A seven-year study of California’s soupfin sharks by San Diego researchers has revealed the first conclusive case in the animal kingdom of triennial philopatry — meaning the sharks return to the same location every three years, researchers said Wednesday.
Analyzing the tracking data from 34 female soupfin sharks tagged with acoustic transmitters, Scripps Institution of Oceanography researcher and UC San Diego professor Andrew Nosal discovered that the sharks exhibit a triennial migratory cycle, returning to the tagging site off La Jolla every three years.
The study, published in Wednesday’s Journal of Applied Ecology, sheds light on their migration and reproductive cycles and lays the groundwork for potential management strategies amid conservation concerns.
“During the first three years of tagging, none of the sharks returned to La Jolla after leaving,” Nosal said. “We figured the sharks were simply wide-ranging and did not exhibit philopatry.
“Then, in the fourth year, we detected sharks tagged in the first year, and in the fifth year detected sharks tagged in the second year. This indicated a three-year cycle of migration and philopatry, which coincides with their three-year reproductive cycle,” he continued.
Nosal and his colleagues tagged these soupfin sharks over five summers — from 2013 to 2017 — off San Diego beaches, where the sharks are commonly seen congregating in large numbers in the warm shallows.
Using field ultrasound examinations, Nosal confirmed the sharks were pregnant females, likely using the warm water to incubate their developing embryos. The team then tracked the sharks’ movements using a coastal array of more than 300 underwater acoustic receivers positioned along the West Coast.
Most sharks left La Jolla in the fall or winter after tagging, spending the next two years between the Northern Channel Islands and San Francisco Bay, with a few traveling as far as the Pacific Northwest. In these areas, Nosal believes the sharks give birth, feed and mate before returning to La Jolla, where they ovulate and undergo gestation in the warmer waters.

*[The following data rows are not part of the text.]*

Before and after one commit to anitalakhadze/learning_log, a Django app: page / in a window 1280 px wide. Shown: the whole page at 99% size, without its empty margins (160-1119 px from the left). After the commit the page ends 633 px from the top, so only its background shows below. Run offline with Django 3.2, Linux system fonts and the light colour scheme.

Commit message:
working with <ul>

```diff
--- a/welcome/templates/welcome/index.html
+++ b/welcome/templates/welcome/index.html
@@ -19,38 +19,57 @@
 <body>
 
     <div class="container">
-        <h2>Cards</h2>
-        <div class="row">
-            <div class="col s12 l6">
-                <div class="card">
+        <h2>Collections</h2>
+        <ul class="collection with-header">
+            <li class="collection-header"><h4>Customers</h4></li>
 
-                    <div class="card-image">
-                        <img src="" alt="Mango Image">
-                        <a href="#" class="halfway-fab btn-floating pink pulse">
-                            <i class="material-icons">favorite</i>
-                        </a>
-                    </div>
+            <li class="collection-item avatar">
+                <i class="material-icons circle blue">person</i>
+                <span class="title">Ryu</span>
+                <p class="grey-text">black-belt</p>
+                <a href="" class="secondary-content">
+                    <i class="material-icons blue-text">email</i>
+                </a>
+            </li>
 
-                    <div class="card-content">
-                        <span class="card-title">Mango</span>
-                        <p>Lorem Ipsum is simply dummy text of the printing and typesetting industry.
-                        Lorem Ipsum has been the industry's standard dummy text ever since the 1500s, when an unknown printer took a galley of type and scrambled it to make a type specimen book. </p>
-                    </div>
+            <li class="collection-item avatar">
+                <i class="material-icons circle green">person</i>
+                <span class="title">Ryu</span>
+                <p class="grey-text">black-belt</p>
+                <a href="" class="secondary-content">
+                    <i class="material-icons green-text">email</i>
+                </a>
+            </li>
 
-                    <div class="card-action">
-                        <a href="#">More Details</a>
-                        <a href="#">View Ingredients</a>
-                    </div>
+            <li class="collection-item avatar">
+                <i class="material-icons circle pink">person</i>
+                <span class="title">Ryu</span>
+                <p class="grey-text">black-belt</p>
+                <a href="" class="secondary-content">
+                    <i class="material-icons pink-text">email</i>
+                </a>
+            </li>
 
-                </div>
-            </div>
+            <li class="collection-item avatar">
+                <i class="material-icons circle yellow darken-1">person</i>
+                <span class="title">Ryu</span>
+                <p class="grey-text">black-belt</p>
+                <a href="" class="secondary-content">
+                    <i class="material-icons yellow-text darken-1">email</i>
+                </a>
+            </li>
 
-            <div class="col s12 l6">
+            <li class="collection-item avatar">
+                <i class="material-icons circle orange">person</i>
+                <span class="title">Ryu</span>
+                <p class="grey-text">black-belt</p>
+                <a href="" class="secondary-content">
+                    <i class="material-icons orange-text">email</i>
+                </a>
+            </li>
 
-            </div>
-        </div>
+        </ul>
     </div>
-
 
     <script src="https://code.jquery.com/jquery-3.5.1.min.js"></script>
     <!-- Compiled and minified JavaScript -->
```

Of the sharks tagged, at least 15% were captured by gillnet fishers in Mexico. Last year, soupfin sharks were elevated to critically endangered status globally by the International Union for Conservation of Nature, due to heavy fishing pressure and steep population declines worldwide.
Soupfin sharks, also known as tope and school sharks, are found worldwide in temperate coastal waters, growing to a length of over six feet and feeding mainly on fish and invertebrates.
Nosal is hopeful that this research may inform any future management strategies, particularly in the United States.
“Suppose managers are monitoring female soupfin shark abundance at some location, such as La Jolla,” he said. “High shark abundance three years in a row may suggest a stable population, but, given the triennial migration cycle, these may actually be three different breeding cohorts within the population. Managers could only compare apples to apples at this location every three years to track population trends.”
Nosal suspects the other populations of soupfin sharks also demonstrate triennial philopatry — a term meaning “home-loving” — but future long-term tracking studies would be needed to confirm this.